In most cases, you'll be able to remain in your home during a painting project. However, if you are painting multiple rooms or your entire home it may make sense to stay elsewhere for the duration of the job. If your project involves lead abatement or anyone in your family is sensitive to dust or fumes, you should consider leaving the premises until the job is complete.
Hello, I have a sad situation to share -- a friend of mine who is a very good painter, experienced too, fell off a tall ladder that did not have "boots" on it. (I've never seen those.) Anyway, do you think he should have asked for boots before painting? Possibly it was a situation where he was shy to ask because he wanted the job... (I don't know all the details.)
You are right on with this - why do people leave switch plates on when it's just so easy to take them off? Another thing that happened to us - we had the popcorn ceiling taken off and the ceiling painted white. When the job was done and I later went to change out all the fixtures/fans, they had left every fixture in place, so there was a large patch of popcorn and unpainted ceiling left behind - it just didn't dawn on me to specify that they take those down before scraping and painting. It was kind of a mess.
One of the most common comments we receive after a customer has hired Warline to paint their home, is how the house is cleaner than before we came. We believe that when you hire professionals you should get just that – professional service. That means when we are done, we clean up properly and leave your house in better condition then before we arrived. We take our garbage with us and we put your furniture back. We’ll even put back together your stereo equipment and TV so you can get back to life as soon as we walk out your door.
Pros prefer 5-gallon buckets with a roller grid to roller pans.

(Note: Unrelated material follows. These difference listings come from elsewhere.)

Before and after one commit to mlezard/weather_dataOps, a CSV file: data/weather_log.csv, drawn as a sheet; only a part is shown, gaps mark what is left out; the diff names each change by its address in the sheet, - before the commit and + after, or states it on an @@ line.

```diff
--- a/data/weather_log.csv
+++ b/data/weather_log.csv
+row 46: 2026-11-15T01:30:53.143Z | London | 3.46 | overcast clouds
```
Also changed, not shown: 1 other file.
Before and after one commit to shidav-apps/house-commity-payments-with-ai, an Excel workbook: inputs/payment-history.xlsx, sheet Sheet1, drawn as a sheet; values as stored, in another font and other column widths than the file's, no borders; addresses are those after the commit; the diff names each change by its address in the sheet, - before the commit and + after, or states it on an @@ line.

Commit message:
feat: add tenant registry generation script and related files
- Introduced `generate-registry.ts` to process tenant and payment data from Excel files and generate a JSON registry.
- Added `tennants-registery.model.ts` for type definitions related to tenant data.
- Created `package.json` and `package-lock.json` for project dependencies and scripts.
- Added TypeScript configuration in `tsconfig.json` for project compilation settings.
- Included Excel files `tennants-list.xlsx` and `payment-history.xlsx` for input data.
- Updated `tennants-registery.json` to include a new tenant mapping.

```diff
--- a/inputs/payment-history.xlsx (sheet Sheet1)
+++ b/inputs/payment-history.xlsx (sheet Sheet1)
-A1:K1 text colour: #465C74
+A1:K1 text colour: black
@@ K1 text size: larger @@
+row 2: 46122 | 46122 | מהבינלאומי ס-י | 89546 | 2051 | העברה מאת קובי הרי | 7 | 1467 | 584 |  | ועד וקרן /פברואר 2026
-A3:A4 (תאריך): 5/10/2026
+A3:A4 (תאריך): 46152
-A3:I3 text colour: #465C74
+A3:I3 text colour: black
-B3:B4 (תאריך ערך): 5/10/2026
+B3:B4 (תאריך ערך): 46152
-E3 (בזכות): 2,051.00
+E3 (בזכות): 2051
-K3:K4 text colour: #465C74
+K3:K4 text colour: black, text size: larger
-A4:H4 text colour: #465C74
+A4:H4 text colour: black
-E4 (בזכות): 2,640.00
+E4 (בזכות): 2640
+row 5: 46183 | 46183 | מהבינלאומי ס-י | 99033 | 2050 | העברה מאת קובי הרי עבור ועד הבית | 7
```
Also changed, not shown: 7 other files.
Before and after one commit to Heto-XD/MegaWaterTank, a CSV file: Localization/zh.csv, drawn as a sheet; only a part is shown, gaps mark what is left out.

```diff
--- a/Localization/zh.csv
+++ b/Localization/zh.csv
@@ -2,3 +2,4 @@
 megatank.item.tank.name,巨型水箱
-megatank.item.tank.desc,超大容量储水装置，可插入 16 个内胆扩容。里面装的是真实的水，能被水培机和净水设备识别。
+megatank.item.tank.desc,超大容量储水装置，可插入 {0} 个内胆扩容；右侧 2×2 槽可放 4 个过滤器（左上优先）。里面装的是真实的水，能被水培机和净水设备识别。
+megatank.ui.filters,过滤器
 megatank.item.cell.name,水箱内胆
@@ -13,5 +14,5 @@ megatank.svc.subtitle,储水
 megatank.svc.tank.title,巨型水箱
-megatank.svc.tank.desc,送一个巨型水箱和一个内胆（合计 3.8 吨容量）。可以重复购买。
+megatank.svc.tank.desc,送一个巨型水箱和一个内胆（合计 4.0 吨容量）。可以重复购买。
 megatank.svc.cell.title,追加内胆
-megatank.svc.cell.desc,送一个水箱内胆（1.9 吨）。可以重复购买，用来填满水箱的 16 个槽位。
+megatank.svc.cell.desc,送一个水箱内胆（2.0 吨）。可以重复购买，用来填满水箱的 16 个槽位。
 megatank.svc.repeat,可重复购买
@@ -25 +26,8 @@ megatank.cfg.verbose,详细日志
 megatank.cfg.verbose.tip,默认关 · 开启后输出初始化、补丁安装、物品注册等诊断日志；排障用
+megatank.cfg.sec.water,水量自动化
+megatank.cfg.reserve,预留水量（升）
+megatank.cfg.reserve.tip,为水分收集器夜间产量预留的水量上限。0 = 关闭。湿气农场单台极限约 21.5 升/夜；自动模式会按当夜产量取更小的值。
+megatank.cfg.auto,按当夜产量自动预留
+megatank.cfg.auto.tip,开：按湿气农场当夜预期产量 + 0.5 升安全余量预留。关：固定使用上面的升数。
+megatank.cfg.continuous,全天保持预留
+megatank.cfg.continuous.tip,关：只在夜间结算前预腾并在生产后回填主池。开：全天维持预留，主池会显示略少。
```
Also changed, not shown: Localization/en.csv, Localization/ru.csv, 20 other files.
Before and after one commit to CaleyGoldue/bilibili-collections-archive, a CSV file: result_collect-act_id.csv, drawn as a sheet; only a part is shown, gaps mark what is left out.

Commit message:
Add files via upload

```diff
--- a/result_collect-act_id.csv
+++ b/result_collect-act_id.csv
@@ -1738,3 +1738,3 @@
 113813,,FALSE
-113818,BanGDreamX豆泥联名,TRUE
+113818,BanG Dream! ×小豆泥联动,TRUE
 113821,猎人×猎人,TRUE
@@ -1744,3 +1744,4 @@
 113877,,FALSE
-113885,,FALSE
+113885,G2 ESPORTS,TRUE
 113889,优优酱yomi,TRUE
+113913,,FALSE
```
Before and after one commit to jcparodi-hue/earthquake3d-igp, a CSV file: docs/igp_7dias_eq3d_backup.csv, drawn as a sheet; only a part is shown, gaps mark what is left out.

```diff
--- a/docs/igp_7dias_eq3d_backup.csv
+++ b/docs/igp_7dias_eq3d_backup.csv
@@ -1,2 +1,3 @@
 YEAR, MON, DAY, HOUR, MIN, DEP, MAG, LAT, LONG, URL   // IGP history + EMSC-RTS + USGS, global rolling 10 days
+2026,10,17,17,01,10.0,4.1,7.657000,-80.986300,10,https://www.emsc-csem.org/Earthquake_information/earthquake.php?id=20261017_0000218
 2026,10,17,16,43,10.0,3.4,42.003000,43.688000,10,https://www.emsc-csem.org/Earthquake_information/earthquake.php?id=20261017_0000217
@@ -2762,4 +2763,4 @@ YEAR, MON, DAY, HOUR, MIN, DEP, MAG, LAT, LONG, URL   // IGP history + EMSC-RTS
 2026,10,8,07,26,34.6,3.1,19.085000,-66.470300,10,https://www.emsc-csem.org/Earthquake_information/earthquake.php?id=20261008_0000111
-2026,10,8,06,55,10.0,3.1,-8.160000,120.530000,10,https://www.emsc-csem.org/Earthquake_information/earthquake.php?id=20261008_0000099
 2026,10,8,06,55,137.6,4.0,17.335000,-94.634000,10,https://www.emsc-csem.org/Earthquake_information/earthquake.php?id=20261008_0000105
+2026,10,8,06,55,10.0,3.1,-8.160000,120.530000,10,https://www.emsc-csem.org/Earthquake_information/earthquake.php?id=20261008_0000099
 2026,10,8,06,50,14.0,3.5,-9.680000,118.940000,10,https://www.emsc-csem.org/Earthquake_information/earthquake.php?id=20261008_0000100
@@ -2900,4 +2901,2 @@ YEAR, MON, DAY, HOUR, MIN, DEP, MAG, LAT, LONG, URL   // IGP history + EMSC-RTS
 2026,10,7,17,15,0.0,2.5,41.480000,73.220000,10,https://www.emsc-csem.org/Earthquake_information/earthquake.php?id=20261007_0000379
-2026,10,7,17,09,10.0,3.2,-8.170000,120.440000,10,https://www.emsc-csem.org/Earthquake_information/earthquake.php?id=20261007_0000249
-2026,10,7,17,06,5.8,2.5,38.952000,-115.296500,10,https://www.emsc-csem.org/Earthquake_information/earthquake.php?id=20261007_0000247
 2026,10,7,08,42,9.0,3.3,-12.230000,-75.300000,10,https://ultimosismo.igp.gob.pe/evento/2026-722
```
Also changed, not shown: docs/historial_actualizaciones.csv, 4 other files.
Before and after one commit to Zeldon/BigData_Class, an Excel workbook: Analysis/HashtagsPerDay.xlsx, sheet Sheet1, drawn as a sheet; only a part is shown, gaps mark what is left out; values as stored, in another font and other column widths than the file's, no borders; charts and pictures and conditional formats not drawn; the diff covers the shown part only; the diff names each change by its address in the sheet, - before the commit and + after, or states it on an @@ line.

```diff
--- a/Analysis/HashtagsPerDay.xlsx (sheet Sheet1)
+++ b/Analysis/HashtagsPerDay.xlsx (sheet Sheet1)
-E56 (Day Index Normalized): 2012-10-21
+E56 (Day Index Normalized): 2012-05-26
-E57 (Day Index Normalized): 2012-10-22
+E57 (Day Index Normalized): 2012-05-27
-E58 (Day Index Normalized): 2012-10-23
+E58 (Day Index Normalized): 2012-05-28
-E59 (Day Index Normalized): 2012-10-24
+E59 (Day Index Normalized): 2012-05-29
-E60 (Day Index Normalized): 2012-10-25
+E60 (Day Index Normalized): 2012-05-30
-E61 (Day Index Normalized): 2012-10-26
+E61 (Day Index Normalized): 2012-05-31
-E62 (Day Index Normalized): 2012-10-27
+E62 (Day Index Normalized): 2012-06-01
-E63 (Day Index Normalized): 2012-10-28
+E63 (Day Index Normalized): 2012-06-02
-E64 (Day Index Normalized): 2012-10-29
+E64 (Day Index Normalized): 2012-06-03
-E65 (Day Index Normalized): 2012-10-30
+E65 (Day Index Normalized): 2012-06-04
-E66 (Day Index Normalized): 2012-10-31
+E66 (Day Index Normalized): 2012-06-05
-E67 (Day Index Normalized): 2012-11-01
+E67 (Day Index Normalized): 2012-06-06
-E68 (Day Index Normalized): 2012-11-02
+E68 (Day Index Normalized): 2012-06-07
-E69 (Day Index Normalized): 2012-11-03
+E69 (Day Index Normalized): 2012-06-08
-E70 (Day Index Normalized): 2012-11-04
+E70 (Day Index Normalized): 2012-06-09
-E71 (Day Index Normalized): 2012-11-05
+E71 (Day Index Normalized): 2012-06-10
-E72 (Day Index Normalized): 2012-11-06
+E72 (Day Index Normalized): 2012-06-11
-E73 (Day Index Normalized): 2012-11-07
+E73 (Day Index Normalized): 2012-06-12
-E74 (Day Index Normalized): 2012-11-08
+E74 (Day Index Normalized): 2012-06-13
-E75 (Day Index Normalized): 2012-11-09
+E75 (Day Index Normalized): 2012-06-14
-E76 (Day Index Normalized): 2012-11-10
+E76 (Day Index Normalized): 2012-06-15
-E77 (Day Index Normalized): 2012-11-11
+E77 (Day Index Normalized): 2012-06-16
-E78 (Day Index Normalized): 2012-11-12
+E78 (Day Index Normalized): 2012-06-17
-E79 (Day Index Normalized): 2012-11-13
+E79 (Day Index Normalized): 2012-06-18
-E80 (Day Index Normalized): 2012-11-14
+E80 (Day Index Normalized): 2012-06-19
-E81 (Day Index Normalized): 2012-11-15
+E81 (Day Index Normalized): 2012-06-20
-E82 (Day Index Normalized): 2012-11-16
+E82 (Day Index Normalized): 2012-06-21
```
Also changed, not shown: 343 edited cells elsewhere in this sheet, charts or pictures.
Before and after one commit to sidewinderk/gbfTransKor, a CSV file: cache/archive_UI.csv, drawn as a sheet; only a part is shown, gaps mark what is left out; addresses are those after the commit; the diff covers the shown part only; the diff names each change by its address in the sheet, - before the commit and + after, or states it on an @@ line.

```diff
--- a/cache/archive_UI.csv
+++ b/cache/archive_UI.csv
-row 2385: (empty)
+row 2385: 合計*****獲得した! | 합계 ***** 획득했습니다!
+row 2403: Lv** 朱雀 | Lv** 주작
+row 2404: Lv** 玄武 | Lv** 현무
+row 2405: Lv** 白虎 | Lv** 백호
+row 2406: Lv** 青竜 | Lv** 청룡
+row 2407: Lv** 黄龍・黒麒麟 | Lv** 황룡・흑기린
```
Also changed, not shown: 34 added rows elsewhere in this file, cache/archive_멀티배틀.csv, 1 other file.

They hold more paint than pans and, says Doherty, "It's tougher to tip over a bucket." A bucket also lets you box, or mix, two or three cans of paint to avoid color discrepancies. To use a bucket and grid, dip the roller a quarter of the way into the paint and run it over the ramp to work the paint into the nap.
Keeping our work environment clean is an important part of our process. We use Hepa filtered Festool dust-extractors as part of all our of prep and sanding, from drywall repairs to pole sanding. We also clean as we go. This means that for bigger projects that span more than one day, you get the benefit of daily clean up, contained mess and the ability to still function in your home during the project. We understand that renovations and painting can be disruptive to your home life, so we do everything we can to minimize the inconvenience for you and your family.
Most interior painting projects will present corners and edges. Corners, trims, splashes and accents will require cutting in — which generally requires the most patience, preparation and skill. There is a lot of debate among painters whether it is better to cut in before or after applying the roller. Solo painters may want to prepare the surfaces first, apply painter’s tape where required and cut in before applying paint to the rollers. Painters working in teams can split cutting in duties in sections while other team members are applying paint with rollers.
The graph says the average cost to paint a home interior is $1600; at the high end, $4,000. But for what size home? I'm getting estimates for painting an 1800 square foot townhome in the range of about $6500 - which includes sanding and repainting all doors, and painting all trim, walls and ceilings. What does the range above include and for how big of a home? Thanks.